Review: The Far Field by Madhuri Vijay

The Far Field Book Cover The Far Field [2019] – ★★★

The Far Field is a debut book of the Indian author Madhuri Vijay. It tells of a privileged young woman (Shalini) who embarks on a journey from her home town Bangalore, India to the Kashmir region in search of a man (Bashir Ahmed) who was once her family’s friend. While we follow Shalini’s journey into one region filled with political instability and conflict, we are also taken back and introduced to Shalini as a child. When Shalini was a small girl, she and her mother had a frequent visitor in their house while Shalini’s father was at work. Handsome Bashir Ahmed lavished Shalini and her mother with his affection and kindness, and his departure from Bangalore is still something the family cannot accept. Madhuri Vijay describes the location and her characters vividly, trying to make her story poignant, and we may assume that we will be reading a beautiful story of one girl on a redemptive pursuit of a man (Bashir Ahmed) in the mountains of the Kashmir region. However, unfortunately, The Far Field really ends up to be an unrealistic story of much ado about nothing. There is no real mystery to uncover here nor is there any special insight to be gained from the characters. Perhaps, only Shalini’s random actions surprise and even shock, and not in a positive way at all.  Continue reading “Review: The Far Field by Madhuri Vijay”
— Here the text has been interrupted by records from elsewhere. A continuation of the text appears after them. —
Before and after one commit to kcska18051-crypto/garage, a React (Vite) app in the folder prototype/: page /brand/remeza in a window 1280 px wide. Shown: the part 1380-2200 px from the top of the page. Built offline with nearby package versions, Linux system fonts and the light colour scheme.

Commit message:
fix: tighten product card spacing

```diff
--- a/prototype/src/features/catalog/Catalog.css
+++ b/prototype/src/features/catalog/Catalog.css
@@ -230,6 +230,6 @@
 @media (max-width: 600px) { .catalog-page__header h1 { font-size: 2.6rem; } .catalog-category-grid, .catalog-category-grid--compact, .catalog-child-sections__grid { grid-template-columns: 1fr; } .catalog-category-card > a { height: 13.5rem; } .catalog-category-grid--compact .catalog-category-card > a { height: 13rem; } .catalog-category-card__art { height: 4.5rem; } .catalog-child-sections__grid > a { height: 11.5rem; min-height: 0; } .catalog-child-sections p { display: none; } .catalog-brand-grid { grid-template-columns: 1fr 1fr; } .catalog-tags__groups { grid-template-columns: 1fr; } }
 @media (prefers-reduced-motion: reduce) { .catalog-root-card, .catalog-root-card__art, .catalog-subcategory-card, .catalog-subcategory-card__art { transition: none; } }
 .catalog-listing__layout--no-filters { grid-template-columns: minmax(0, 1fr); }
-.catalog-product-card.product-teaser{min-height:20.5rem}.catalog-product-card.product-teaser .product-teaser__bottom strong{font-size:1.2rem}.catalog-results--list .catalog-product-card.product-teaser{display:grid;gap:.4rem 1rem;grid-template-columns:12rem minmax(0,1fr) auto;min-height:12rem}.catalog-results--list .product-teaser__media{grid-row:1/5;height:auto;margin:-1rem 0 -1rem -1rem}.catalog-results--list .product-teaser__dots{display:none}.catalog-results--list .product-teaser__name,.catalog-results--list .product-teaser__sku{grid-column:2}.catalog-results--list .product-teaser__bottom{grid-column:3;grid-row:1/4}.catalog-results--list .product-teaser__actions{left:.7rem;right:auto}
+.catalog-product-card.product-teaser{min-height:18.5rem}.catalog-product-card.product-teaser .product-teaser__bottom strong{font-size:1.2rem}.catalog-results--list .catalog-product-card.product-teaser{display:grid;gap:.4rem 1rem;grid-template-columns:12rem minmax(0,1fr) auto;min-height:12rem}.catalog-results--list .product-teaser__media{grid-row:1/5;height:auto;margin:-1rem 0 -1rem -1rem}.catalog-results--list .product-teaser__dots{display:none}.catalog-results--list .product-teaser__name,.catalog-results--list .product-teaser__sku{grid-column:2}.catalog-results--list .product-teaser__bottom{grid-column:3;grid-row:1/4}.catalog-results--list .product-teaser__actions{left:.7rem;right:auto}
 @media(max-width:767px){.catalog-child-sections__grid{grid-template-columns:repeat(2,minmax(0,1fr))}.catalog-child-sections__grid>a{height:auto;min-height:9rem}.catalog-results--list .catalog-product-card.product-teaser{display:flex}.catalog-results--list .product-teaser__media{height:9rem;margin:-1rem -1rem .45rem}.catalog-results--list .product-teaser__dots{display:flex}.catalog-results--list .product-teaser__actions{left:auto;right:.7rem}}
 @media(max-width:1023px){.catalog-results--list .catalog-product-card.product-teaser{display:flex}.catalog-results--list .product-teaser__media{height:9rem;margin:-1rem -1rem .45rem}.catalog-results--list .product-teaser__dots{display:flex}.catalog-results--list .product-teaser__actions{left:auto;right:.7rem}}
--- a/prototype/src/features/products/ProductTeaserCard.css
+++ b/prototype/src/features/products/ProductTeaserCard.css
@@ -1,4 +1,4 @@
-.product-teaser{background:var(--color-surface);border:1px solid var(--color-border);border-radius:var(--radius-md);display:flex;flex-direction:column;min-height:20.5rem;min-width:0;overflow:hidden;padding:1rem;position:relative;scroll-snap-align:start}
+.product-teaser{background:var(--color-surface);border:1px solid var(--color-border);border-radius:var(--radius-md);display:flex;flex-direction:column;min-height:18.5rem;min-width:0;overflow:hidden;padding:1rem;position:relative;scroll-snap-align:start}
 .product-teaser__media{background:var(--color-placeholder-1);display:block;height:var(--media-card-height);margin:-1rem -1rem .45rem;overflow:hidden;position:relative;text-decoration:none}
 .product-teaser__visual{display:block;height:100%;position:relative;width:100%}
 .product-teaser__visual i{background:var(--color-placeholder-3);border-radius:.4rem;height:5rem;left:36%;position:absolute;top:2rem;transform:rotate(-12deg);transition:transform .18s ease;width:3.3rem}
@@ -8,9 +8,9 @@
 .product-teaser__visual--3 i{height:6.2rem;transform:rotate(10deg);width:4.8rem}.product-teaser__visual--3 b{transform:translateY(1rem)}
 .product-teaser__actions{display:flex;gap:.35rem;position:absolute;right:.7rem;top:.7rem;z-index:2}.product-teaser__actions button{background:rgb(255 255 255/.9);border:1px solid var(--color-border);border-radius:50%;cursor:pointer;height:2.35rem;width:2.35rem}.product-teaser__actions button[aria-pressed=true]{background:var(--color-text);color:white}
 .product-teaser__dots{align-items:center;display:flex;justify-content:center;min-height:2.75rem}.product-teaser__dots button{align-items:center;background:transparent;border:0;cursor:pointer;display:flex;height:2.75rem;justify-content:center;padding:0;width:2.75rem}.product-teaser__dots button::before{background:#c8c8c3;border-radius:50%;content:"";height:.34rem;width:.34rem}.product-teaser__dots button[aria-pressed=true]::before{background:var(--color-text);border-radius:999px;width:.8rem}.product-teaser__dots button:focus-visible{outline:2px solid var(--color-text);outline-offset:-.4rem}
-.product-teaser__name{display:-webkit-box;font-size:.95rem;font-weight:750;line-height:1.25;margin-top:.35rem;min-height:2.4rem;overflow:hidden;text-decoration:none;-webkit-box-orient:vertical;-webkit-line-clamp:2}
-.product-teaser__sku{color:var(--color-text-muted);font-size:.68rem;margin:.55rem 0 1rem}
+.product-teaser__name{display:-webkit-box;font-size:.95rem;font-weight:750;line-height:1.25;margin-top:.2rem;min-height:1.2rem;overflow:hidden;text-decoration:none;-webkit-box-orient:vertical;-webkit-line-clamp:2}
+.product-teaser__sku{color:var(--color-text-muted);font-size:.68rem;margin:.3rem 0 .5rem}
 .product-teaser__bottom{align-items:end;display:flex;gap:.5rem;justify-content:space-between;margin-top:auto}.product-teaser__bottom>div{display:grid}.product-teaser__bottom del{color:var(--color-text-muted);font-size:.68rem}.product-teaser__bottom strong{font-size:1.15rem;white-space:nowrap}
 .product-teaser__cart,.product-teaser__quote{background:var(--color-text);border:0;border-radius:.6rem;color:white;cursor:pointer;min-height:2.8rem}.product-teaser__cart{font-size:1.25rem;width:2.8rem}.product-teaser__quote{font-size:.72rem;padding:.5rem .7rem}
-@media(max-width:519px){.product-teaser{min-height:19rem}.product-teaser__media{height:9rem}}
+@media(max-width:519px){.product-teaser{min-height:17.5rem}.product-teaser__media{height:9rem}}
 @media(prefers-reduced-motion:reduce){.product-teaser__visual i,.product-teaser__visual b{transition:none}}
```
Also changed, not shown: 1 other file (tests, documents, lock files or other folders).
Review: The God of Small Things by Arundhati Roy

The God of Small Things Cover The God of Small Things [1997] – ★★★★★

Once in awhile a book comes your way which is so powerful in its message, so inexplicably poetic in its presentation and so wondrous in its understated emotion that you may wonder how come you have not read it yet. The God of Small Things by Arundhati Roy is that book to me. The notable feature of the book is that it is a debut novel which won the Booker Prize for Fiction in 1997. It takes a cross-generational approach to tell the story, but at the heart of the plot is a pair of twins – brother and sister – seven-year old Estha and Rahel respectively – who grow up in Ayemenem, part of Kerala, India, in the late 1960s. This is a turbulent time to grow up because there is political unrest and uncertainty in the country, and financial and other hardships, as well as all kinds of injustice, are seen as just part and parcel of life. However, the twins are not concerned with the Big Things, and are eagerly anticipating the arrival of their nine-year old English cousin Sophie Mol. Her father and the twins’ uncle Chacko is welcoming his ex-wife Margaret and his daughter to India. At the height of all the excitement, however, everyone is quite oblivious to the dangers lurking just on the periphery of their lives, and these dangers seem to just wait for all the circumstances to conspire in their favour to strike the final blow into the very heart of the small lives of Ayemenem.  Continue reading “Review: The God of Small Things by Arundhati Roy”